**Problem description:**
From the entries below, copy out all lines holding "dashed".
-------- Provided data --------
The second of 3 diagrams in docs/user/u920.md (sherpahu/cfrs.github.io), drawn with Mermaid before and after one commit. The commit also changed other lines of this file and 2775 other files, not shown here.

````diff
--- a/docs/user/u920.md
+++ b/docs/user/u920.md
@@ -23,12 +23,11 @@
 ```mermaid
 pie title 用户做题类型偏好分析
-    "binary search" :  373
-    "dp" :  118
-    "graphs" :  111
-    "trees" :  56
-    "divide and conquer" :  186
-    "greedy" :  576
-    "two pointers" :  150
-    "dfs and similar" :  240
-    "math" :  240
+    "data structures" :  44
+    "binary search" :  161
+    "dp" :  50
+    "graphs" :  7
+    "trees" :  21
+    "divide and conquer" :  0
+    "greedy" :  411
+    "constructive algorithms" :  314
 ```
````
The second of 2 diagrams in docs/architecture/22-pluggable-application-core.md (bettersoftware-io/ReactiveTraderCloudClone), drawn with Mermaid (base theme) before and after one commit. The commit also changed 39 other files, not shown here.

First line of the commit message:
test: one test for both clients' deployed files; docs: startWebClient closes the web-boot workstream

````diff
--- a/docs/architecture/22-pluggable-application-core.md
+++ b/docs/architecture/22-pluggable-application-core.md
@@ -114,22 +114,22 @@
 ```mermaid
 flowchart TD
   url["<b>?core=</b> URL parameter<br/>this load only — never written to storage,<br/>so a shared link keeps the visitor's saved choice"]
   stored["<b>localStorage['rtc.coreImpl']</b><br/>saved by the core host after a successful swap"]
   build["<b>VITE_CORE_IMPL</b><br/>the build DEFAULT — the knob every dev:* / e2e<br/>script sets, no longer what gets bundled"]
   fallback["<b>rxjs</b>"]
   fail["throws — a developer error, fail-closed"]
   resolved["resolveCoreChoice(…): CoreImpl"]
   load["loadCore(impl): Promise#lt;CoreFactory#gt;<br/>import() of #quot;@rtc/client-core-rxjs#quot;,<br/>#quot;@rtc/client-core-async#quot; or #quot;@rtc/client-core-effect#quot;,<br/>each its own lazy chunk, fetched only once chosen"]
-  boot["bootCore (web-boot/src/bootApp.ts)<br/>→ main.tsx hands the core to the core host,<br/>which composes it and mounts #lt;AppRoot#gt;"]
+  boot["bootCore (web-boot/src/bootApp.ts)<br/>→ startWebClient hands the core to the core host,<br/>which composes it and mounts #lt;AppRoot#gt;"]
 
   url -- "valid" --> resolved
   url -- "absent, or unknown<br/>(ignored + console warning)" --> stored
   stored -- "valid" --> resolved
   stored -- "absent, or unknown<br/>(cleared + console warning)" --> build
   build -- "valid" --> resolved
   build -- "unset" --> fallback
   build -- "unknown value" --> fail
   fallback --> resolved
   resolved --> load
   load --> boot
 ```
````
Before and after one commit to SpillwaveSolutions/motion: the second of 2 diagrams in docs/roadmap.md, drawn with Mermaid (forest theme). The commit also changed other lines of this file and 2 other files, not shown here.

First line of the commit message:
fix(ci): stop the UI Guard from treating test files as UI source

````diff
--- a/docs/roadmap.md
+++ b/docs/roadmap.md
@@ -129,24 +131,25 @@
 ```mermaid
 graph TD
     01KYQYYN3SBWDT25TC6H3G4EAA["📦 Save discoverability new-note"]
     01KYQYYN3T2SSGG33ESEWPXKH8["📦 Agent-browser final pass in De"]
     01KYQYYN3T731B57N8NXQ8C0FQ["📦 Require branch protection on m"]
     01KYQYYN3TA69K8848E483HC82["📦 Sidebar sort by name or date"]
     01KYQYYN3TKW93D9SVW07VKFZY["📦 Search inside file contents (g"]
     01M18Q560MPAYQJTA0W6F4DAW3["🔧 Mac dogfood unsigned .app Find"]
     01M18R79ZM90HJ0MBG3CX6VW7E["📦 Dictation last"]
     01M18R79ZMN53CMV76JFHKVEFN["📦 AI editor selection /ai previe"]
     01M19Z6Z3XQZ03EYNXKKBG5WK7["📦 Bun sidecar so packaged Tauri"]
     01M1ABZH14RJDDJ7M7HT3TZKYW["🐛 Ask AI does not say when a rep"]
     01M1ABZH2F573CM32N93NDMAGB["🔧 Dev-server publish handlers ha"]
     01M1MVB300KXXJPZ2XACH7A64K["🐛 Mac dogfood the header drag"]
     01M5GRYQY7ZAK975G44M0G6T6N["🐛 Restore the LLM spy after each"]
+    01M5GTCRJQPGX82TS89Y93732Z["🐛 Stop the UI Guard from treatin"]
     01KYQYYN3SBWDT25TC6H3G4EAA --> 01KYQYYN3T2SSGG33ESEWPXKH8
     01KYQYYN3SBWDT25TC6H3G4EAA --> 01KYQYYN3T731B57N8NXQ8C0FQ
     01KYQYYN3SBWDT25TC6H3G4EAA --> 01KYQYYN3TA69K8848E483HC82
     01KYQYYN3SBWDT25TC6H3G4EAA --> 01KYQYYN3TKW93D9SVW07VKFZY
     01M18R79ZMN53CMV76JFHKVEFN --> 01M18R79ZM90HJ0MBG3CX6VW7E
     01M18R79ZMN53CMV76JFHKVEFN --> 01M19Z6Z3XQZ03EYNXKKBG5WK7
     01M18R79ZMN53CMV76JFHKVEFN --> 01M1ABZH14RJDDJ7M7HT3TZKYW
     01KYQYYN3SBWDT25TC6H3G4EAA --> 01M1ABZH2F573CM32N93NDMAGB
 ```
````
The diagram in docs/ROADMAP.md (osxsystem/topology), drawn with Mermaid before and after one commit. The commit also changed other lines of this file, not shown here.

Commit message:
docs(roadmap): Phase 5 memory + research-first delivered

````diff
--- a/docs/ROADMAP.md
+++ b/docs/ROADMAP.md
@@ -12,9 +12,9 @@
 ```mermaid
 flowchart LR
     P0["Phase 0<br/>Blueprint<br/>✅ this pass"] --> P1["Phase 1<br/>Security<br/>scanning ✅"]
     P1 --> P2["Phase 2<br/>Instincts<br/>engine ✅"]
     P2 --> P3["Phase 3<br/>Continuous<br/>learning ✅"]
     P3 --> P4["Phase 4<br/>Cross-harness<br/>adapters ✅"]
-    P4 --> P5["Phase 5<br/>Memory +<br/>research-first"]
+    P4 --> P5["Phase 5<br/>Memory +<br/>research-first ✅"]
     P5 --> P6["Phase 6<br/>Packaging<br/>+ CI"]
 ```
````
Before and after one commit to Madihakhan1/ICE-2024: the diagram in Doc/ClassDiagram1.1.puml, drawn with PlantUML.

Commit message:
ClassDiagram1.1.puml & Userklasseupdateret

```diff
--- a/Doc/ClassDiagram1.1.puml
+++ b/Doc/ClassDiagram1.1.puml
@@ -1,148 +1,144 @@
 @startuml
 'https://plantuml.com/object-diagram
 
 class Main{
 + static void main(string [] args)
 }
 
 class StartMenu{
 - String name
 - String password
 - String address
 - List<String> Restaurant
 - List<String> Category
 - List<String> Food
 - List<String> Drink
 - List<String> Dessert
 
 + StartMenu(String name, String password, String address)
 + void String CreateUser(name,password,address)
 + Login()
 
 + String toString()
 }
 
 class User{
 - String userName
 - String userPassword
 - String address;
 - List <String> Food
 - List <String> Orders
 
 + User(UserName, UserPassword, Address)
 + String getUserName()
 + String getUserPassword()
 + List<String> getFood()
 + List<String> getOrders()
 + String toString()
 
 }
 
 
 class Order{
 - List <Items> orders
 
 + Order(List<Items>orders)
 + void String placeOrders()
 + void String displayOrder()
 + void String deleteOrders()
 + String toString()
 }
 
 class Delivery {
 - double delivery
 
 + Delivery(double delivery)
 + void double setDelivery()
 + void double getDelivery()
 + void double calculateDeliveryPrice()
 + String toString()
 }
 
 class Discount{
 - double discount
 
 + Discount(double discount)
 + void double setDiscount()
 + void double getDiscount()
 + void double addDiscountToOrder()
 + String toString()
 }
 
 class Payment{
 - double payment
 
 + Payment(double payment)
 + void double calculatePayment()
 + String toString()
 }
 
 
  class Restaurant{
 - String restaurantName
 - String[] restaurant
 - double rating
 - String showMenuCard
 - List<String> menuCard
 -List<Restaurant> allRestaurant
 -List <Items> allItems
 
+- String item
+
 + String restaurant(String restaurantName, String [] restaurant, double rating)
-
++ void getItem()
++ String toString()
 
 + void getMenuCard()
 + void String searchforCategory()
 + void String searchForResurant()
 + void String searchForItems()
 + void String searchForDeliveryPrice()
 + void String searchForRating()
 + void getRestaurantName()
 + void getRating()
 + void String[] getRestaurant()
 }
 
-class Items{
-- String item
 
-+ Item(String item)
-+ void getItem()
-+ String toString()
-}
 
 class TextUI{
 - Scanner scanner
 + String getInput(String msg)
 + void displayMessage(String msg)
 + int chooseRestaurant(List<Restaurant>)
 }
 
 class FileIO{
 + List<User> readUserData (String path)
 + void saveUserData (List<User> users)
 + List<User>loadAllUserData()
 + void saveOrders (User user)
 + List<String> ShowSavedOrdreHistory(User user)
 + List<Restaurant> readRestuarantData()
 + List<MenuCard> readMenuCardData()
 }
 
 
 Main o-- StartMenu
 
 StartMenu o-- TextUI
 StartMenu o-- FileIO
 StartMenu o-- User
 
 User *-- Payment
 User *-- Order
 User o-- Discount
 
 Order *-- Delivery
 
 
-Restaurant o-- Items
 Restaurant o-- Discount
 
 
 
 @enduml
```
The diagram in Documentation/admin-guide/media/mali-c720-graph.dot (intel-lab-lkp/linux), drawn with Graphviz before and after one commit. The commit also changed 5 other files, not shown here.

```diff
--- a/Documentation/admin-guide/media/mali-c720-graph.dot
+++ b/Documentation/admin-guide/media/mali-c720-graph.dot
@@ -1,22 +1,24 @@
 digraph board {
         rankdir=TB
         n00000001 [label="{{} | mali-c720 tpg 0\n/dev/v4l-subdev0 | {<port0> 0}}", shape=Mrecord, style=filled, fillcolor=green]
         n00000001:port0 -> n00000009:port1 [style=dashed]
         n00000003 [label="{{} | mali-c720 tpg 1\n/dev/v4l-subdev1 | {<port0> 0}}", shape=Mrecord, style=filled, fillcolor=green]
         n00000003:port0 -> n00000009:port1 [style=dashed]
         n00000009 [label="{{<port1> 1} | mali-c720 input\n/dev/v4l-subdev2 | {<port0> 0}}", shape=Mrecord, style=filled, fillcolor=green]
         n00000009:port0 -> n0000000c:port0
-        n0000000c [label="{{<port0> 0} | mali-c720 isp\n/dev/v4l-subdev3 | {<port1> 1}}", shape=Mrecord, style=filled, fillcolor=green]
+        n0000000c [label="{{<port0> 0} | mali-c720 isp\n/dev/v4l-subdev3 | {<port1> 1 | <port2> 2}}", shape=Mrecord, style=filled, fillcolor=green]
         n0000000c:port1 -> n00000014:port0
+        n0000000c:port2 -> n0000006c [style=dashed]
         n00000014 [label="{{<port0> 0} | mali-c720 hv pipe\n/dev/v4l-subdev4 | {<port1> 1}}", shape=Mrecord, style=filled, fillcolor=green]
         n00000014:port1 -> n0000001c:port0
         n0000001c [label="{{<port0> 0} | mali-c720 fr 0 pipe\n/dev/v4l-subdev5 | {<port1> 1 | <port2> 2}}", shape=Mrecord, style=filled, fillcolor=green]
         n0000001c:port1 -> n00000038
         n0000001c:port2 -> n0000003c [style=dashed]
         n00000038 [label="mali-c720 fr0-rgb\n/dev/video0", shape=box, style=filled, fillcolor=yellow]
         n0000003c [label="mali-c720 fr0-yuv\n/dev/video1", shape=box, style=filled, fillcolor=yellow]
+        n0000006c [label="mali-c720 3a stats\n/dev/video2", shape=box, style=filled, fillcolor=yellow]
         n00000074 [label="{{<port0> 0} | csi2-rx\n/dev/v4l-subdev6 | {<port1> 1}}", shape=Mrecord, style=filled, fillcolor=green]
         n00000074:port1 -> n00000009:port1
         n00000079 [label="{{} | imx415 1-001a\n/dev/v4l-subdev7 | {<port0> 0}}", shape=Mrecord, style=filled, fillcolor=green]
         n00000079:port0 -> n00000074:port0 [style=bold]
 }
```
--------
**Solution to this problem:**
         n00000001:port0 -> n00000009:port1 [style=dashed]
         n00000003:port0 -> n00000009:port1 [style=dashed]
+        n0000000c:port2 -> n0000006c [style=dashed]
         n0000001c:port2 -> n0000003c [style=dashed]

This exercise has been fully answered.